Virginia’s State Board of Elections (SBE) has withdrawn a controversial proposal for revising voter registration forms in the face of widespread criticism by election officials and the public.
As explained on the political web site Bearing Drift by Brian Schoeneman, former secretary of the Fairfax County Electoral Board, the proposal included “fundamental changes to the material omissions policies that are codified in Virginia law and that help to both prevent fraudulent voter registrations and to provide law enforcement with information they may need to prosecute registration fraud.”
The proposed changes would have eliminated the requirement that potential voters check boxes next to statements regarding their statuses as eligible American citizens and non-felons. Instead, they could simply sign a general statement at the bottom of the form attesting to their eligibility, saying that nothing disqualifies them from registering to vote.
SBE meetings are generally quiet affairs that draw little attention from the press or public, but last month’s meeting in Midlothian attracted a standing-room-only crowd and unrelentingly negative comments about the proposed changes in the form. Members of the General Assembly encouraged their constituents to attend the meeting and also to register their objections on line. (There were eventually 1,259 comments about the proposed regulatory changes.)
In an email message distributed to electoral boards and general registrars dated August 11, SBE chairman James Alcorn wrote: “As Chair of the Board, I have reviewed the public comments submitted regarding the voter registration application and associated regulations. (http://goo.gl/UqgvWg) In response to the substantive concerns raised, I am pulling the proposal from the Board’s September agenda.”

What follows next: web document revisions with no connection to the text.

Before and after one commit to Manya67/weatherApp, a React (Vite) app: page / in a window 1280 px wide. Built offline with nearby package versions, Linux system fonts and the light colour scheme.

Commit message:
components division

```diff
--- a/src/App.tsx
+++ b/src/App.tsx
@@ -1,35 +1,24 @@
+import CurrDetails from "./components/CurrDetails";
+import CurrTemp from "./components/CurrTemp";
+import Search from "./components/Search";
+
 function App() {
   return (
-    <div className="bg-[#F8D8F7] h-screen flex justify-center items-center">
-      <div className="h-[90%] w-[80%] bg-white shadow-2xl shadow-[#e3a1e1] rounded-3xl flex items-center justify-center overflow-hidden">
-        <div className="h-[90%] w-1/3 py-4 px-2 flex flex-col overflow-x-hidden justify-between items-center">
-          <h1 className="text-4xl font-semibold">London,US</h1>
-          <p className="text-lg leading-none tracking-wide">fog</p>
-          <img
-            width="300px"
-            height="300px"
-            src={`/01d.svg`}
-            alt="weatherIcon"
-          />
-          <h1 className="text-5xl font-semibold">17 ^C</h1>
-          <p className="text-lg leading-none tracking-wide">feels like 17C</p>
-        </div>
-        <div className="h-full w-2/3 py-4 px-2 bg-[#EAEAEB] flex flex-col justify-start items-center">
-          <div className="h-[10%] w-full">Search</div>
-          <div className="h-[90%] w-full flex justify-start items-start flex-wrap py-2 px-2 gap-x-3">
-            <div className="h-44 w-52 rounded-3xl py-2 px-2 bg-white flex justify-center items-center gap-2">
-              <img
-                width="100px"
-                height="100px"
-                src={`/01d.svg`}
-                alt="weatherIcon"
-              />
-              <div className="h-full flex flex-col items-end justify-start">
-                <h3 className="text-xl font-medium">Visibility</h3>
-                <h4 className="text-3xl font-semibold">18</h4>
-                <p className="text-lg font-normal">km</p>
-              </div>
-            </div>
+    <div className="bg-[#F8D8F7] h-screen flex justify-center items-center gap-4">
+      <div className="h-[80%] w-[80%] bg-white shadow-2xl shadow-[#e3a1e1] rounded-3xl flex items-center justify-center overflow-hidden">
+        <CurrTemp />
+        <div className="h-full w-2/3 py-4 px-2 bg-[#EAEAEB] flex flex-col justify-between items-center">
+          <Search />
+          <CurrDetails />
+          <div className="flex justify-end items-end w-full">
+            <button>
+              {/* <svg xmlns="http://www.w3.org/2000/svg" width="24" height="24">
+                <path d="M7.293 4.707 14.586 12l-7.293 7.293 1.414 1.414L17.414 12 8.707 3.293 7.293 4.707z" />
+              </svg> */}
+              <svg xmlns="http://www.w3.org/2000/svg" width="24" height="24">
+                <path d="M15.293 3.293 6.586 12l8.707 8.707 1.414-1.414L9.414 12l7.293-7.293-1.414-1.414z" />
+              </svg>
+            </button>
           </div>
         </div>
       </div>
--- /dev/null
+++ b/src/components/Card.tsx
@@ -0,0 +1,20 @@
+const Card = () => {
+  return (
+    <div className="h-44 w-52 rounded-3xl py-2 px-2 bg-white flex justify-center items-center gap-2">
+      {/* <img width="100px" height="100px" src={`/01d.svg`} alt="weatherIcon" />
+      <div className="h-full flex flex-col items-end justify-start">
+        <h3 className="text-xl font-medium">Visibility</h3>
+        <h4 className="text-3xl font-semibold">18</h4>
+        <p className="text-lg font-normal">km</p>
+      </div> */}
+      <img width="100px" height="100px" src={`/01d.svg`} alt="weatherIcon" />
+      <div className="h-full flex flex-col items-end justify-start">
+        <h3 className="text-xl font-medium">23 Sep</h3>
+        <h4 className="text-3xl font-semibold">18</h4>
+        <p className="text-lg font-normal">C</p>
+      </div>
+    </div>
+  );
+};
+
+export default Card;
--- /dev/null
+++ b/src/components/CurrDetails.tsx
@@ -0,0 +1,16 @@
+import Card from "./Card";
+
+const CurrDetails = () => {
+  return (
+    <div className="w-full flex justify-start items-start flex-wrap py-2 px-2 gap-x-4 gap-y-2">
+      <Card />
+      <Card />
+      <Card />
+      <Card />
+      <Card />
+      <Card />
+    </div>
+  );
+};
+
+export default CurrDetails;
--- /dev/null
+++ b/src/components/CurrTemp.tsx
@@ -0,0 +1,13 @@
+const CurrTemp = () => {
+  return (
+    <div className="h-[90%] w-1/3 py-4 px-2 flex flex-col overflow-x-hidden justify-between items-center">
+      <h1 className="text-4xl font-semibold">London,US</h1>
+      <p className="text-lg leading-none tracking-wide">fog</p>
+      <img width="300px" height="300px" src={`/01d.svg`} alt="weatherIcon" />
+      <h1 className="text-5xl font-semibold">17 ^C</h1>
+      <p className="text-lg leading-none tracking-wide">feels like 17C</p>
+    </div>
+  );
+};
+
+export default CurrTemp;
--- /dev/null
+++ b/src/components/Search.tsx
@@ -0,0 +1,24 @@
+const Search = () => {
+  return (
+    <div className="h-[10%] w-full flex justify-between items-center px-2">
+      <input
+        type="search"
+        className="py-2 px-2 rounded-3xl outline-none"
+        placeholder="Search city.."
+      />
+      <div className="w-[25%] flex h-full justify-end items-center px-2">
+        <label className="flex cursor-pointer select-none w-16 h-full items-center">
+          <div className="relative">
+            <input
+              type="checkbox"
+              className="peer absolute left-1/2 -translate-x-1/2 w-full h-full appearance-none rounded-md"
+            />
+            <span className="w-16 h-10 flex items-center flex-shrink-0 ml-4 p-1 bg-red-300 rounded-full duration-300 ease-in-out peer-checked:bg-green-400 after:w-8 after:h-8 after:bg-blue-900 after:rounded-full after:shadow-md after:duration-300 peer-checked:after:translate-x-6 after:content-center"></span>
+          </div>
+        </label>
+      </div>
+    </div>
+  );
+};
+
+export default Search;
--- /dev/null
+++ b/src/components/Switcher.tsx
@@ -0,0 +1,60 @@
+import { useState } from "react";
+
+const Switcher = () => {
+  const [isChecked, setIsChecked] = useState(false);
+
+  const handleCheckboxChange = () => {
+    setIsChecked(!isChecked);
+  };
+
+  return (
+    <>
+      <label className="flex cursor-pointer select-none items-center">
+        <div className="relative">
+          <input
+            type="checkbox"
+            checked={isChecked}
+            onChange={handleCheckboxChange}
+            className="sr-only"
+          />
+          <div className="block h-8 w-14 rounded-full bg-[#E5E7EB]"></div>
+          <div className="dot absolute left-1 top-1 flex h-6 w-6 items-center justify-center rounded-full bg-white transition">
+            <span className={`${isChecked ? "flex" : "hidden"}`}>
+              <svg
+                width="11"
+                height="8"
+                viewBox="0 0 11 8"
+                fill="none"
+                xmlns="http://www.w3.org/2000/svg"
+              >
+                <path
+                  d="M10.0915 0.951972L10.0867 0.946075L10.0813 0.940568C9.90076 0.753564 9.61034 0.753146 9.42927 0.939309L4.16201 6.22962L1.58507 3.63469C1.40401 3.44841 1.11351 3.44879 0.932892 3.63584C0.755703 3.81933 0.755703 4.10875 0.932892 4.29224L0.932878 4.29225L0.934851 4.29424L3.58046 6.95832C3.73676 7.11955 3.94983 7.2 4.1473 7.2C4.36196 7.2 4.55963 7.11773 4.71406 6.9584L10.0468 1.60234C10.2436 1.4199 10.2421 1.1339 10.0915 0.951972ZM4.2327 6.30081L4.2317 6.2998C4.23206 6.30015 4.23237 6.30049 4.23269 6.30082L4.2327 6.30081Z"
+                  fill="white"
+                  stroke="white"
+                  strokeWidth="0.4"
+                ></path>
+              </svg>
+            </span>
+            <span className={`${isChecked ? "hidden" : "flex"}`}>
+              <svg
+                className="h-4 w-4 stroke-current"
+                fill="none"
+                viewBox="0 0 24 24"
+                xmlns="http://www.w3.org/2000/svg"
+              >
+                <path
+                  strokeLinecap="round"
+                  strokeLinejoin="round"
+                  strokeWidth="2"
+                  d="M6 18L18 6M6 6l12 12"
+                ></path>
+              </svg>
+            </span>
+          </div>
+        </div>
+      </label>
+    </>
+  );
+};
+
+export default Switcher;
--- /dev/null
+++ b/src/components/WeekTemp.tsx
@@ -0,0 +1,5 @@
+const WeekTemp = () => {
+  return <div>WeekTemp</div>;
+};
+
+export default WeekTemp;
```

The proposal, Alcorn explained, “needs substantive work before the Board can review any potential changes and this issue requires more time for proper analysis. I am asking staff of the Department of Elections to work in a collaborative fashion with the broader elections community to develop any future changes to the voter registration application and associated regulations.”
Alcorn also explained the scope of the problem that the Board was trying to address:
“Since 2011, Virginia general registrars have denied over 100,000 voter registration applications due to missing information. A person’s ability to register to vote should be judged on their legal qualifications and not on their ability to complete an administrative form.”
That problem, he said, “persists and we should work together to make it easier for all qualified Virginians to participate in the electoral process.”
Alcorn invited electoral board members and registrars to submit their “ideas about how to address this issue that affects too many Virginians.”
Finally, the SBE chairman indicated that the proposal will be studied further to determine what action should be taken, if any.
“To facilitate this discussion,” Alcorn said, “I am asking the Department of Elections to conduct an analysis on the rejection of voter registration forms; to provide findings to the Board at a future meeting; and to release the data and findings via the Department’s website so it is easily accessible to all stakeholders.”
Revisions to the voter registration application form and other types of forms are probably inevitable. For instance, the absentee ballot application, which has become particularly unwieldy as more and more excuses are approved by the General Assembly, will eventually need to be changed. This is even more likely as such documents gravitate to on-line rather than paper forms.
If this decision by the SBE to halt the revision of the voter registration form shows anything, it is that when citizens and public officials raise objections loudly and voluminously, those criticisms are heard and heeded.